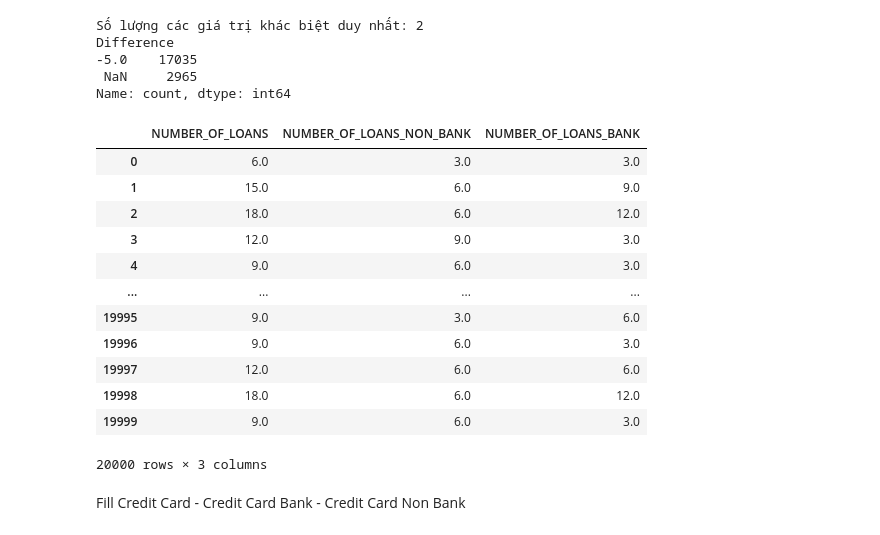
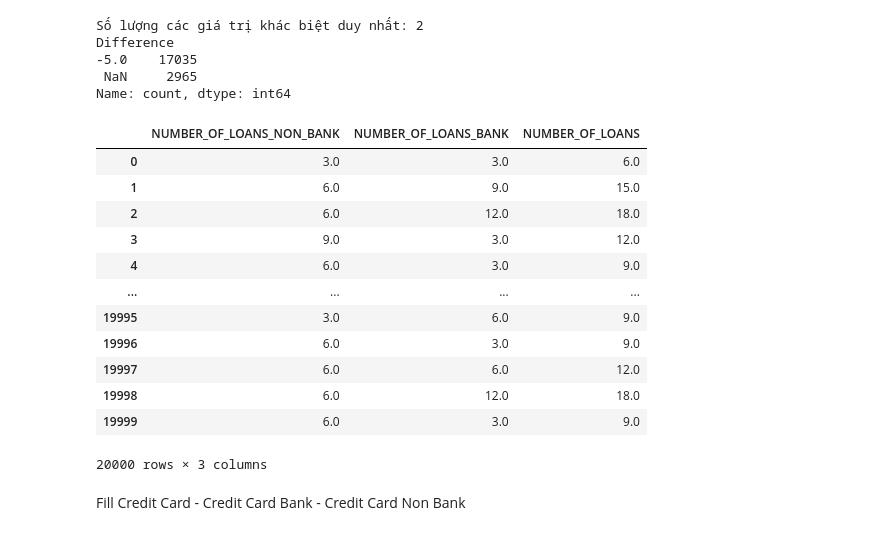
Before and after one commit to BaoVoThuong/Data-Mining-Project, a Jupyter notebook: Model/Preprocessing.ipynb, the cells around one changed output. Cells and saved outputs as stored; diff of their text form; code cells hidden in the pictures.

```diff
--- a/Model/Preprocessing.ipynb
+++ b/Model/Preprocessing.ipynb
@@ -107,22 +136,22 @@ Name: count, dtype: int64
 # %%
 df['NUMBER_OF_LOANS'] = df['NUMBER_OF_LOANS'] + 5
 df.loc[(df['NUMBER_OF_LOANS'].isnull()) & (df['NUMBER_OF_LOANS_NON_BANK'].notnull()) & (df['NUMBER_OF_LOANS_BANK'].notnull()), 'NUMBER_OF_LOANS'] = df['NUMBER_OF_LOANS_NON_BANK'] + df['NUMBER_OF_LOANS_BANK']
 df.loc[(df['NUMBER_OF_LOANS_BANK'].isnull()) & (df['NUMBER_OF_LOANS_NON_BANK'].notnull()) & (df['NUMBER_OF_LOANS'].notnull()), 'NUMBER_OF_LOANS_BANK'] = df['NUMBER_OF_LOANS'] - df['NUMBER_OF_LOANS_NON_BANK']
 df.loc[(df['NUMBER_OF_LOANS_NON_BANK'].isnull()) & (df['NUMBER_OF_LOANS_BANK'].notnull()) & (df['NUMBER_OF_LOANS'].notnull()), 'NUMBER_OF_LOANS_NON_BANK'] = df['NUMBER_OF_LOANS'] - df['NUMBER_OF_LOANS_BANK']
-df[['NUMBER_OF_LOANS','NUMBER_OF_LOANS_NON_BANK','NUMBER_OF_LOANS_BANK']]
+df[['NUMBER_OF_LOANS_NON_BANK','NUMBER_OF_LOANS_BANK','NUMBER_OF_LOANS']]
 # %% [output]
-|  | NUMBER_OF_LOANS | NUMBER_OF_LOANS_NON_BANK | NUMBER_OF_LOANS_BANK |
-| 0 | 6.0 | 3.0 | 3.0 |
-| 1 | 15.0 | 6.0 | 9.0 |
-| 2 | 18.0 | 6.0 | 12.0 |
-| 3 | 12.0 | 9.0 | 3.0 |
-| 4 | 9.0 | 6.0 | 3.0 |
+|  | NUMBER_OF_LOANS_NON_BANK | NUMBER_OF_LOANS_BANK | NUMBER_OF_LOANS |
+| 0 | 3.0 | 3.0 | 6.0 |
+| 1 | 6.0 | 9.0 | 15.0 |
+| 2 | 6.0 | 12.0 | 18.0 |
+| 3 | 9.0 | 3.0 | 12.0 |
+| 4 | 6.0 | 3.0 | 9.0 |
 | ... | ... | ... | ... |
-| 19995 | 9.0 | 3.0 | 6.0 |
-| 19996 | 9.0 | 6.0 | 3.0 |
-| 19997 | 12.0 | 6.0 | 6.0 |
-| 19998 | 18.0 | 6.0 | 12.0 |
-| 19999 | 9.0 | 6.0 | 3.0 |
+| 19995 | 3.0 | 6.0 | 9.0 |
+| 19996 | 6.0 | 3.0 | 9.0 |
+| 19997 | 6.0 | 6.0 | 12.0 |
+| 19998 | 6.0 | 12.0 | 18.0 |
+| 19999 | 6.0 | 3.0 | 9.0 |
 20000 rows × 3 columns
 # %% [markdown]
 Fill Credit Card - Credit Card Bank - Credit Card Non Bank
```
Also changed, not shown: parts of 14 cells of this notebook, 3 other files.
________________________
Pictures aside, print every line of the material exactly.

Before and after one commit to BaoVoThuong/Data-Mining-Project, a Jupyter notebook: Model/Preprocessing.ipynb, the cells around one changed output. Cells and saved outputs as stored; diff of their text form; code cells hidden in the pictures.

```diff
--- a/Model/Preprocessing.ipynb
+++ b/Model/Preprocessing.ipynb
@@ -107,22 +136,22 @@ Name: count, dtype: int64
 # %%
 df['NUMBER_OF_LOANS'] = df['NUMBER_OF_LOANS'] + 5
 df.loc[(df['NUMBER_OF_LOANS'].isnull()) & (df['NUMBER_OF_LOANS_NON_BANK'].notnull()) & (df['NUMBER_OF_LOANS_BANK'].notnull()), 'NUMBER_OF_LOANS'] = df['NUMBER_OF_LOANS_NON_BANK'] + df['NUMBER_OF_LOANS_BANK']
 df.loc[(df['NUMBER_OF_LOANS_BANK'].isnull()) & (df['NUMBER_OF_LOANS_NON_BANK'].notnull()) & (df['NUMBER_OF_LOANS'].notnull()), 'NUMBER_OF_LOANS_BANK'] = df['NUMBER_OF_LOANS'] - df['NUMBER_OF_LOANS_NON_BANK']
 df.loc[(df['NUMBER_OF_LOANS_NON_BANK'].isnull()) & (df['NUMBER_OF_LOANS_BANK'].notnull()) & (df['NUMBER_OF_LOANS'].notnull()), 'NUMBER_OF_LOANS_NON_BANK'] = df['NUMBER_OF_LOANS'] - df['NUMBER_OF_LOANS_BANK']
-df[['NUMBER_OF_LOANS','NUMBER_OF_LOANS_NON_BANK','NUMBER_OF_LOANS_BANK']]
+df[['NUMBER_OF_LOANS_NON_BANK','NUMBER_OF_LOANS_BANK','NUMBER_OF_LOANS']]
 # %% [output]
-|  | NUMBER_OF_LOANS | NUMBER_OF_LOANS_NON_BANK | NUMBER_OF_LOANS_BANK |
-| 0 | 6.0 | 3.0 | 3.0 |
-| 1 | 15.0 | 6.0 | 9.0 |
-| 2 | 18.0 | 6.0 | 12.0 |
-| 3 | 12.0 | 9.0 | 3.0 |
-| 4 | 9.0 | 6.0 | 3.0 |
+|  | NUMBER_OF_LOANS_NON_BANK | NUMBER_OF_LOANS_BANK | NUMBER_OF_LOANS |
+| 0 | 3.0 | 3.0 | 6.0 |
+| 1 | 6.0 | 9.0 | 15.0 |
+| 2 | 6.0 | 12.0 | 18.0 |
+| 3 | 9.0 | 3.0 | 12.0 |
+| 4 | 6.0 | 3.0 | 9.0 |
 | ... | ... | ... | ... |
-| 19995 | 9.0 | 3.0 | 6.0 |
-| 19996 | 9.0 | 6.0 | 3.0 |
-| 19997 | 12.0 | 6.0 | 6.0 |
-| 19998 | 18.0 | 6.0 | 12.0 |
-| 19999 | 9.0 | 6.0 | 3.0 |
+| 19995 | 3.0 | 6.0 | 9.0 |
+| 19996 | 6.0 | 3.0 | 9.0 |
+| 19997 | 6.0 | 6.0 | 12.0 |
+| 19998 | 6.0 | 12.0 | 18.0 |
+| 19999 | 6.0 | 3.0 | 9.0 |
 20000 rows × 3 columns
 # %% [markdown]
 Fill Credit Card - Credit Card Bank - Credit Card Non Bank
```
Also changed, not shown: parts of 14 cells of this notebook, 3 other files.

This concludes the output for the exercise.